ports large numbers of automobiles, low taxes on gasoline, and dispersed residences and workplaces that encourage driving; a climate and soil in part of the country that are conducive to growing tobacco; and a productive agricultural sector that produces inexpensive foods. From a cross-national perspective, the United States is often noted for high income inequality and weak social safety nets, labor policies, and child support policies.

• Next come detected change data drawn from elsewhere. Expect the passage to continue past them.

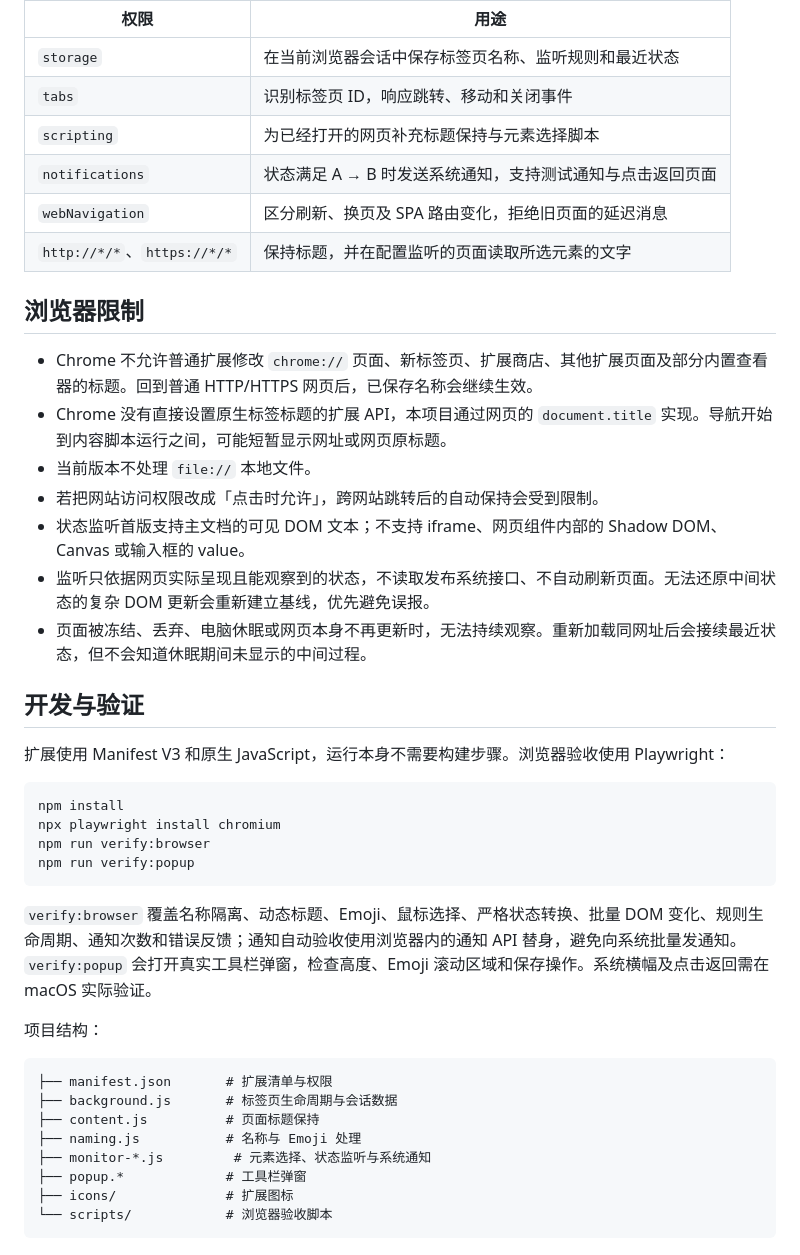
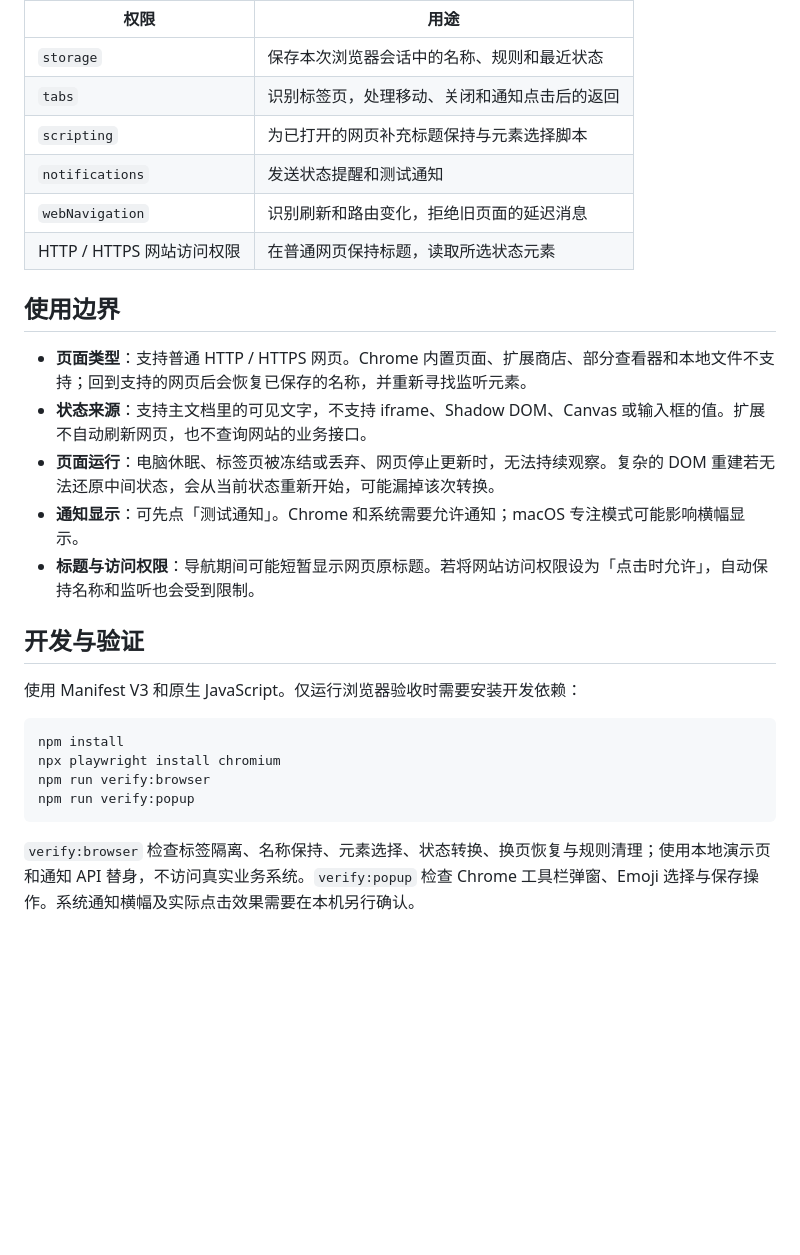
Before and after one commit to msunx/tab-name-lock, a Markdown page: README.md, the part around one of its changes. Drawn GitHub-style; folded sections open; blank space fills up the shorter version.

````diff
--- a/README.md
+++ b/README.md
@@ -115,26 +92,26 @@ macOS 默认快捷键为 <kbd>Option</kbd> + <kbd>Shift</kbd> + <kbd>R</kbd>。
 
 | 权限 | 用途 |
 | --- | --- |
-| `storage` | 在当前浏览器会话中保存标签页名称、监听规则和最近状态 |
-| `tabs` | 识别标签页 ID，响应跳转、移动和关闭事件 |
-| `scripting` | 为已经打开的网页补充标题保持与元素选择脚本 |
-| `notifications` | 状态满足 A → B 时发送系统通知，支持测试通知与点击返回页面 |
-| `webNavigation` | 区分刷新、换页及 SPA 路由变化，拒绝旧页面的延迟消息 |
-| `http://*/*`、`https://*/*` | 保持标题，并在配置监听的页面读取所选元素的文字 |
+| `storage` | 保存本次浏览器会话中的名称、规则和最近状态 |
+| `tabs` | 识别标签页，处理移动、关闭和通知点击后的返回 |
+| `scripting` | 为已打开的网页补充标题保持与元素选择脚本 |
+| `notifications` | 发送状态提醒和测试通知 |
+| `webNavigation` | 识别刷新和路由变化，拒绝旧页面的延迟消息 |
+| HTTP / HTTPS 网站访问权限 | 在普通网页保持标题，读取所选状态元素 |
 
-## 浏览器限制
+</details>
 
-- Chrome 不允许普通扩展修改 `chrome://` 页面、新标签页、扩展商店、其他扩展页面及部分内置查看器的标题。回到普通 HTTP/HTTPS 网页后，已保存名称会继续生效。
-- Chrome 没有直接设置原生标签标题的扩展 API，本项目通过网页的 `document.title` 实现。导航开始到内容脚本运行之间，可能短暂显示网址或网页原标题。
-- 当前版本不处理 `file://` 本地文件。
-- 若把网站访问权限改成「点击时允许」，跨网站跳转后的自动保持会受到限制。
-- 状态监听首版支持主文档的可见 DOM 文本；不支持 iframe、网页组件内部的 Shadow DOM、Canvas 或输入框的 value。
-- 监听只依据网页实际呈现且能观察到的状态，不读取发布系统接口、不自动刷新页面。无法还原中间状态的复杂 DOM 更新会重新建立基线，优先避免误报。
-- 页面被冻结、丢弃、电脑休眠或网页本身不再更新时，无法持续观察。重新加载同网址后会接续最近状态，但不会知道休眠期间未显示的中间过程。
+## 使用边界
+
+- **页面类型**：支持普通 HTTP / HTTPS 网页。Chrome 内置页面、扩展商店、部分查看器和本地文件不支持；回到支持的网页后会恢复已保存的名称，并重新寻找监听元素。
+- **状态来源**：支持主文档里的可见文字，不支持 iframe、Shadow DOM、Canvas 或输入框的值。扩展不自动刷新网页，也不查询网站的业务接口。
+- **页面运行**：电脑休眠、标签页被冻结或丢弃、网页停止更新时，无法持续观察。复杂的 DOM 重建若无法还原中间状态，会从当前状态重新开始，可能漏掉该次转换。
+- **通知显示**：可先点「测试通知」。Chrome 和系统需要允许通知；macOS 专注模式可能影响横幅显示。
+- **标题与访问权限**：导航期间可能短暂显示网页原标题。若将网站访问权限设为「点击时允许」，自动保持名称和监听也会受到限制。
 
 ## 开发与验证
 
-扩展使用 Manifest V3 和原生 JavaScript，运行本身不需要构建步骤。浏览器验收使用 Playwright：
+使用 Manifest V3 和原生 JavaScript。仅运行浏览器验收时需要安装开发依赖：
 
 ```bash
 npm install
@@ -143,18 +120,4 @@ npm run verify:browser
 npm run verify:popup
 ```
 
-`verify:browser` 覆盖名称隔离、动态标题、Emoji、鼠标选择、严格状态转换、批量 DOM 变化、规则生命周期、通知次数和错误反馈；通知自动验收使用浏览器内的通知 API 替身，避免向系统批量发通知。
-`verify:popup` 会打开真实工具栏弹窗，检查高度、Emoji 滚动区域和保存操作。系统横幅及点击返回需在 macOS 实际验证。
-
-项目结构：
-
-```text
-├── manifest.json       # 扩展清单与权限
-├── background.js       # 标签页生命周期与会话数据
-├── content.js          # 页面标题保持
-├── naming.js           # 名称与 Emoji 处理
-├── monitor-*.js         # 元素选择、状态监听与系统通知
-├── popup.*             # 工具栏弹窗
-├── icons/              # 扩展图标
-└── scripts/            # 浏览器验收脚本
-```
+`verify:browser` 检查标签隔离、名称保持、元素选择、状态转换、换页恢复与规则清理；使用本地演示页和通知 API 替身，不访问真实业务系统。`verify:popup` 检查 Chrome 工具栏弹窗、Emoji 选择与保存操作。系统通知横幅及实际点击效果需要在本机另行确认。
````
Also changed, not shown: other parts of README.md (+48 -71 lines), assets/readme/monitor-editor.png, assets/readme/popup-dark.png, assets/readme/popup-light.png, 2 other files.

Some of the relevant context is political. The panel undertook no analysis of the cost-effectiveness of public interventions designed to change personal health-related behaviors; therefore, recommendations as to what might be undertaken in this regard are not appropriate. It is clear, however, that failures to prevent unhealthy behaviors are costing Americans years of life compared with their counterparts in other wealthy countries.